There was a famous study completed not long ago where a group of people watched a screen that showed two teams passing a basketball back and forth. The respondents were instructed to count how many times the team in the white uniform passed the ball. The task was difficult and required a high degree of concentration.
During the test, a large man in a gorilla suit walks into the middle of the screen, stands there for a number of seconds beating his chest, and walks off. Amazingly, only about 50 percent of respondents noticed this occurrence; the rest were too busy counting basketballs.
To raise the stakes, a number of researchers from Brigham and Women’s Hospital in Boston conducted a follow-up study with radiologists. The doctors were given a series of medical slides and told to look for anything that might be cancer. While they were highly proficient at spotting suspicious masses, 83 percent of the radiologists missed the matchbook sized picture of a gorilla sitting right in the middle of each slide. Matchbook sized! How could anyone not see that?

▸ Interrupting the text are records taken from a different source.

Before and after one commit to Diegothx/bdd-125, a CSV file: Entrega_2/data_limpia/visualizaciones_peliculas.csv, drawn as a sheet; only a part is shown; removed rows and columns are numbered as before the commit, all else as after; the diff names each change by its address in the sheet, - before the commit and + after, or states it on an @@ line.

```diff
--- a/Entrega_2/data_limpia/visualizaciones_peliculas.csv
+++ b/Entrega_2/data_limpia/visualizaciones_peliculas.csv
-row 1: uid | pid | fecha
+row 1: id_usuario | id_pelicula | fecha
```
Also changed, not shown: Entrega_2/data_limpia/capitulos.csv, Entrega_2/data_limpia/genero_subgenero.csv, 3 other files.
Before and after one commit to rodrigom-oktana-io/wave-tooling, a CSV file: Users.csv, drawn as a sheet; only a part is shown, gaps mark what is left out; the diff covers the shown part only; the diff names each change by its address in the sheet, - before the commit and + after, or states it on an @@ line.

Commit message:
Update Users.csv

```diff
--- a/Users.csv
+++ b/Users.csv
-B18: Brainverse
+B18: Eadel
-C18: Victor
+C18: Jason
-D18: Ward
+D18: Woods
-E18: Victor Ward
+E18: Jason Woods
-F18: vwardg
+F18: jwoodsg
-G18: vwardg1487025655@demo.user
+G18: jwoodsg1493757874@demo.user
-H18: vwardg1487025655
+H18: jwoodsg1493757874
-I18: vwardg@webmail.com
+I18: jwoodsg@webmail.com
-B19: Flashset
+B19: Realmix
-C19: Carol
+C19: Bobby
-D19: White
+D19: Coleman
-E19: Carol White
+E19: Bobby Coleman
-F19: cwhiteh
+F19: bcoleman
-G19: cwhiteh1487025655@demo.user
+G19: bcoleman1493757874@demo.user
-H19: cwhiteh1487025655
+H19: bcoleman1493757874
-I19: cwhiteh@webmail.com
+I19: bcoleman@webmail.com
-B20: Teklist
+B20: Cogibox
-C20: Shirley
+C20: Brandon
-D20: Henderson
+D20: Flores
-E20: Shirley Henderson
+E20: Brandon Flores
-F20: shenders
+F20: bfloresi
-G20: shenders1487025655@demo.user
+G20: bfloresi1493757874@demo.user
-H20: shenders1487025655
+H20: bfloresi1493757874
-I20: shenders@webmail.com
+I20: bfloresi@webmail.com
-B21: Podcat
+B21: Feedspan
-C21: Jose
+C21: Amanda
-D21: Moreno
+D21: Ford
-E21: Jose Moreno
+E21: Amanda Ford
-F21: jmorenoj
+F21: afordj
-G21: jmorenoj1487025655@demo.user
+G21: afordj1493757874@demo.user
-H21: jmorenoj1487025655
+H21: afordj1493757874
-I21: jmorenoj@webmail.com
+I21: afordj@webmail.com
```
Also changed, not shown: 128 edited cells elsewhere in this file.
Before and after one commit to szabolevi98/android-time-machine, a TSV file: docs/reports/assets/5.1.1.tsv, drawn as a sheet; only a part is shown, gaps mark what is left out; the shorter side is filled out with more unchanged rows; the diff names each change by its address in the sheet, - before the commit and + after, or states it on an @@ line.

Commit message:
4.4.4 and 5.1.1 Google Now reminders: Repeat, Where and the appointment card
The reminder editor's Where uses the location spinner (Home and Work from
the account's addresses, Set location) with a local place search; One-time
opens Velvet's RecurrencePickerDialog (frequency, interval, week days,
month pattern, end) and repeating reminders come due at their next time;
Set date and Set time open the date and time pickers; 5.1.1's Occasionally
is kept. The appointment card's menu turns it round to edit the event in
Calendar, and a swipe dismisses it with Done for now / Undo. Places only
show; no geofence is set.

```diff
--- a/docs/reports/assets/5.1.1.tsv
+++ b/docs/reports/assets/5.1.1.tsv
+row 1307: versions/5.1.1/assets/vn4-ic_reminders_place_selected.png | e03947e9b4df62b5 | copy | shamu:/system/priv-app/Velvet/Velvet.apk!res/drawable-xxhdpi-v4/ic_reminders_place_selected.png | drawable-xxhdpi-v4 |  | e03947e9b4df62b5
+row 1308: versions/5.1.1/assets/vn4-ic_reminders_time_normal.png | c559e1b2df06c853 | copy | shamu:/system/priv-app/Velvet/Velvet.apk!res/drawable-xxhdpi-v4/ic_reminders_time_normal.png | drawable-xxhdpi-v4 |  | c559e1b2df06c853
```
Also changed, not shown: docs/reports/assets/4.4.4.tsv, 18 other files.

The answer lies in how our brains respond when given a task that requires a high degree of attention. In order to reduce distractions, we greatly limit our ability absorb information that doesn’t pertain directly to the job at hand.
When I sat down to write this column, I had planned to discuss how the results of those two studies can be seen when we interact with customers. Sometimes in an effort to close a deal, salespeople don’t notice obvious signals — the gorillas — coming from a potential client.
But then I realized that selling pools and spas is only a small part of it.
On a personal level, I can’t even count how many times I’ve messed up, as a parent, a partner, a manager, employee, friend and fellow human being because I was so involved with my own small needs at the moment that I missed the massive need of the other person in front of me.
We all have goals that consume us every day. We are a task-oriented species. Yet, to become fixated on a momentary issue to the point where we no longer notice that someone is uncomfortable or could use a little help is to enslave ourselves to the hamster wheel of our own minds.